Users of Sony Ericsson's P800 smartphone will be the first to get their hands on Opera Software's revamped mobile Web browser next week, when the software makes its first public appearance.
Opera for the P800 will be available for download from Sony Ericsson's Web site on Monday, coinciding with the launch of the 3GSM telecoms trade show in Cannes, France.
Opera first unveiled its small-screen rendering technology in October, claiming it had finally solved the long-standing problem of how to view Web pages written for PC screens on a tiny device. "Some companies filter part of the content to make it fit onto a limited browser," said Opera chief executive Jon von Tetzchner at the time. "But we're putting a real browser on there, the same you have on the desktop."
Opera's new method makes scrolling easier by stacking the content of a Web page vertically. That way, surfers only have to scroll up and down to read it.
Sony Ericsson is the first to strike a deal with Opera for the browser, paying the software company an undisclosed amount in order to provide users with a free download. Versions of Opera for the desktop can be downloaded for free, but the free version displays advertisements; only the paid-for version comes ad-free for the desktop.
Opera said it is working with other phone makers on including the browser in other handsets. Among potential partners are the backers of Symbian, a smartphone operating system maker co-owned by Nokia, Motorola, Ericsson, Siemens and others. The Symbian OS powers the P800.
The P800 is currently available in shops in Sweden, Norway, Denmark, Finland, Italy and Greece as well as Saudi Arabia, the United Arab Emirates and Hong Kong, and is expected to launch in the UK in the coming weeks.
"This is bringing the full Internet to your mobile phone. You can go in and download any Web page, and 99 percent of the pages will be able to display on your phone," said an Opera spokeswoman.
Opera has made a previous version of the browser for Symbian -- running on Nokia's Communicator handset -- but the new software is the product of an initiative to rewrite the browser's rendering engine from scratch. That rewritten engine forms the basis of Opera 7, which includes in the Windows version the new small-screen rendering technology so that Web page authors can see how the mobile phone will display pages. (See ZDNet UK's review: Opera 7 for Windows.)
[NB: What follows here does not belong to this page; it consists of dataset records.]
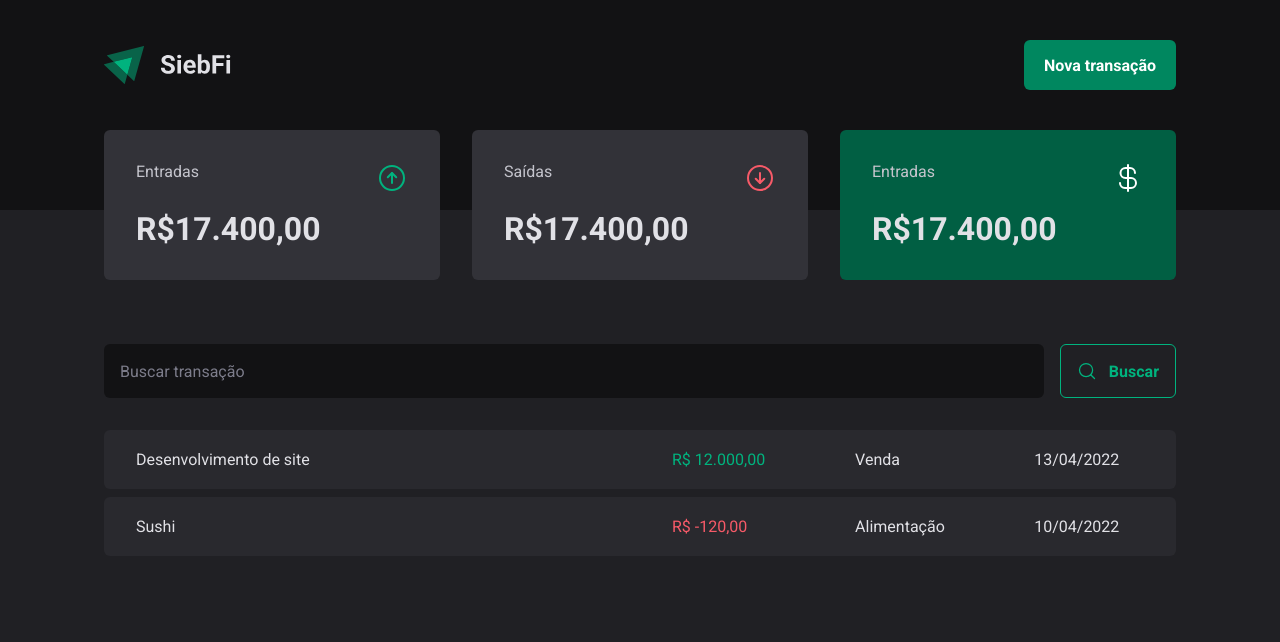
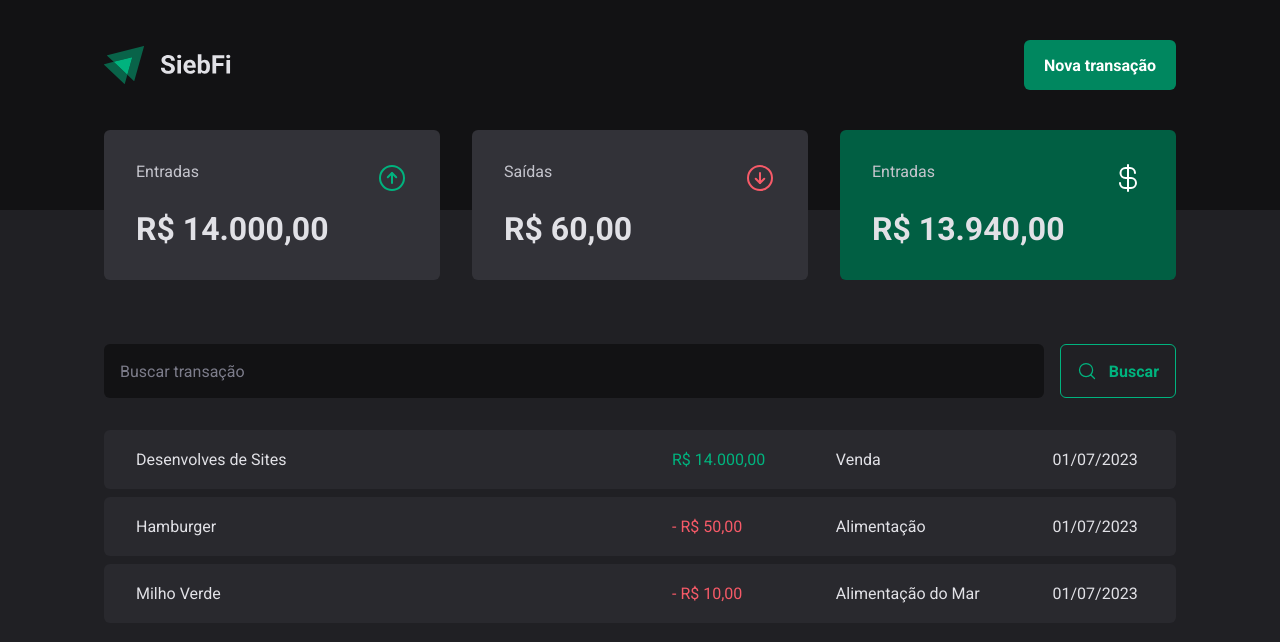
Before and after one commit to guisiebert/siebfi, a React (Vite) app: page / in a window 1280 px wide. Shown: the top 642 px of the page. Built offline with nearby package versions, Linux system fonts and the light colour scheme; data requests are answered from the project's data file.

Commit message:
adds date and price formatter

```diff
--- a/server.json
+++ b/server.json
@@ -11,9 +11,18 @@
         {
             "'id": 2,
             "description": "Hamburger",
-            "type": "outcome",
+            "type": "expense",
             "category": "Alimentação",
             "price": 50,
+            "createdAt": "2023-07-01T16:11:39.077Z"
+
+        },
+        {
+            "'id": 3,
+            "description": "Milho Verde",
+            "type": "expense",
+            "category": "Alimentação do Mar",
+            "price": 10,
             "createdAt": "2023-07-01T16:11:39.077Z"
 
         }
--- a/src/App.tsx
+++ b/src/App.tsx
@@ -2,12 +2,15 @@
 import { defaultTheme } from "./styles/themes/default"
 import { GlobalStyle } from "./styles/global"
 import { Transactions } from "./pages/Transactions"
+import { TransactionsProvider } from "./contexts/TransactionsContext"
 
 export function App() {
   return (
     <ThemeProvider theme={defaultTheme}>
       <GlobalStyle />
-      <Transactions />
+      <TransactionsProvider>
+        <Transactions />
+      </TransactionsProvider>
     </ThemeProvider>
   )
 }
--- a/src/components/Summary/index.tsx
+++ b/src/components/Summary/index.tsx
@@ -1,7 +1,31 @@
 import { ArrowCircleDown, ArrowCircleUp, CurrencyDollar } from "phosphor-react";
 import { SummaryCard, SummaryContainer } from "./styles";
+import { useContext } from "react";
+import { TransactionContext } from "../../contexts/TransactionsContext";
+import { PriceFormatter } from "../../utils/formatter";
 
 export function Summary() {
+
+    const { transactions } = useContext(TransactionContext)
+
+    const summary = transactions.reduce(
+        (acc, transaction) => {
+            if (transaction.type === "income") {
+                acc.income += transaction.price
+                acc.total += transaction.price
+            } else {
+                acc.expenses += transaction.price
+                acc.total -= transaction.price
+            }
+
+            return acc
+        }, {
+            income: 0,
+            expenses: 0,
+            total: 0
+        }
+    )
+
     return(
         <SummaryContainer>
             <SummaryCard>
@@ -10,7 +34,7 @@
                     <ArrowCircleUp size={32} color="#00b37e"/>
                 </header>
                 <strong>
-                    R$17.400,00
+                    {PriceFormatter.format(summary.income)}
                 </strong>
             </SummaryCard>
 
@@ -20,7 +44,7 @@
                     <ArrowCircleDown size={32} color="#f75a68"/>
                 </header>
                 <strong>
-                    R$17.400,00
+                    {PriceFormatter.format(summary.expenses)}
                 </strong>
             </SummaryCard>
 
@@ -30,7 +54,7 @@
                     <CurrencyDollar size={32} color="#fff"/>
                 </header>
                 <strong>
-                    R$17.400,00
+                    {PriceFormatter.format(summary.total)}
                 </strong>
             </SummaryCard>
         </SummaryContainer>
--- /dev/null
+++ b/src/contexts/TransactionsContext.tsx
@@ -0,0 +1,43 @@
+import { ReactNode, createContext, useEffect, useState } from "react";
+
+interface Transaction {
+    id: number;
+    description: string;
+    type: "income" | "expense";
+    price: number;
+    category: string;
+    createdAt: string;
+}
+
+interface TransactionContextType {
+    transactions: Transaction[];
+}
+
+interface TransactionProviderProps {
+    children: ReactNode
+}
+
+export const TransactionContext = createContext({} as TransactionContextType)
+
+export function TransactionsProvider( {children}: TransactionProviderProps ) {
+
+    const [transactions, setTransactions] = useState<Transaction[]>([])
+
+    async function loadTransactions() {
+        const response = await fetch('http://localhost:3000/transactions')
+        const data = await response.json()
+        console.log(transactions)
+
+        setTransactions(data)
+    }
+
+    useEffect(() => {
+        loadTransactions()
+    }, [])
+
+    return (
+        <TransactionContext.Provider value={{ transactions }}>
+            {children}
+        </TransactionContext.Provider>
+    )
+}
--- a/src/pages/Transactions/index.tsx
+++ b/src/pages/Transactions/index.tsx
@@ -1,13 +1,17 @@
+import { useContext } from "react";
 import { Header } from "../../components/Header";
 import { Summary } from "../../components/Summary";
 import {SearchForm} from './components/SearchForm'
 
 import { PriceHighlight, TransactionsContainer, TransactionsTable } from "./styles";
+import { TransactionContext } from "../../contexts/TransactionsContext";
+import { DateFormatter, PriceFormatter } from "../../utils/formatter";
+
 
 export function Transactions() {
 
-    fetch('http://localhost:3000/transactions')
-        .then(res => console.log(res.data))
+    const { transactions } = useContext(TransactionContext)
+
 
     return (
         <div>
@@ -17,26 +21,22 @@
                 <SearchForm />
                 <TransactionsTable>
                     <tbody>
-                        <tr>
-                            <td width='50%'> Desenvolvimento de site</td>
-                            <td>
-                                <PriceHighlight variant="income">
-                                    R$ 12.000,00
-                                </PriceHighlight>
-                            </td>
-                            <td>Venda</td>
-                            <td>13/04/2022</td>
-                        </tr>
-                        <tr>
-                            <td width='50%'> Sushi</td>
-                            <td>
-                                <PriceHighlight variant="expense">
-                                    R$ -120,00
-                                </PriceHighlight>
-                            </td>
-                            <td>Alimentação</td>
-                            <td>10/04/2022</td>
-                        </tr>
+                        {transactions.map(transaction => {
+                            console.log(transaction)
+                            return (
+                                <tr key={transaction.id}>
+                                    <td width='50%'> {transaction.description}</td>
+                                    <td>
+                                        <PriceHighlight variant={transaction.type}>
+                                        {transaction.type === "expense" && "- "}
+                                        {PriceFormatter.format(transaction.price)}
+                                        </PriceHighlight>
+                                    </td>
+                                    <td>{transaction.category}</td>
+                                    <td>{DateFormatter.format(new Date(transaction.createdAt))}</td>
+                                </tr>
+                            )
+                        })}
                     </tbody>
                 </TransactionsTable>
             </TransactionsContainer>
--- /dev/null
+++ b/src/utils/formatter.ts
@@ -0,0 +1,6 @@
+export const DateFormatter = new Intl.DateTimeFormat('pt-BR')
+
+export const PriceFormatter = new Intl.NumberFormat('pt-BR', {
+    style: 'currency',
+    currency: "BRL"
+});
```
The new browser is also significantly smaller than its mobile predecessor, at about 1.5MB compared with about 3MB, Opera said. Opera 7 for Windows is 3.4MB.
Several rival methods exist for displaying Internet content on mobile devices. One method, advanced by the Open Mobile Alliance, has been to promulgate a language for publishing small versions of big Web pages. But that technology, called WAP (Wireless Application Protocol), has failed to achieve the kind of omnipresence enjoyed by the desktop-bred Web lingua franca, HTML.
Microsoft, Palm and Handspring all offer browsers designed to view full HTML Web pages on handhelds, with Palm and Handspring's models relying on proxy servers to do much of the necessary reformatting.
However, one analyst said that Opera's technology was substantially better than anything else available.
"I think it's absolutely phenomenal technology," said Michael Gartenberg, analyst with Jupiter Research, when the browser first appeared. "This is the kind of situation where Opera could potentially give Microsoft a run for its money in mobility."
CNET News.com's Paul Festa contributed to this report.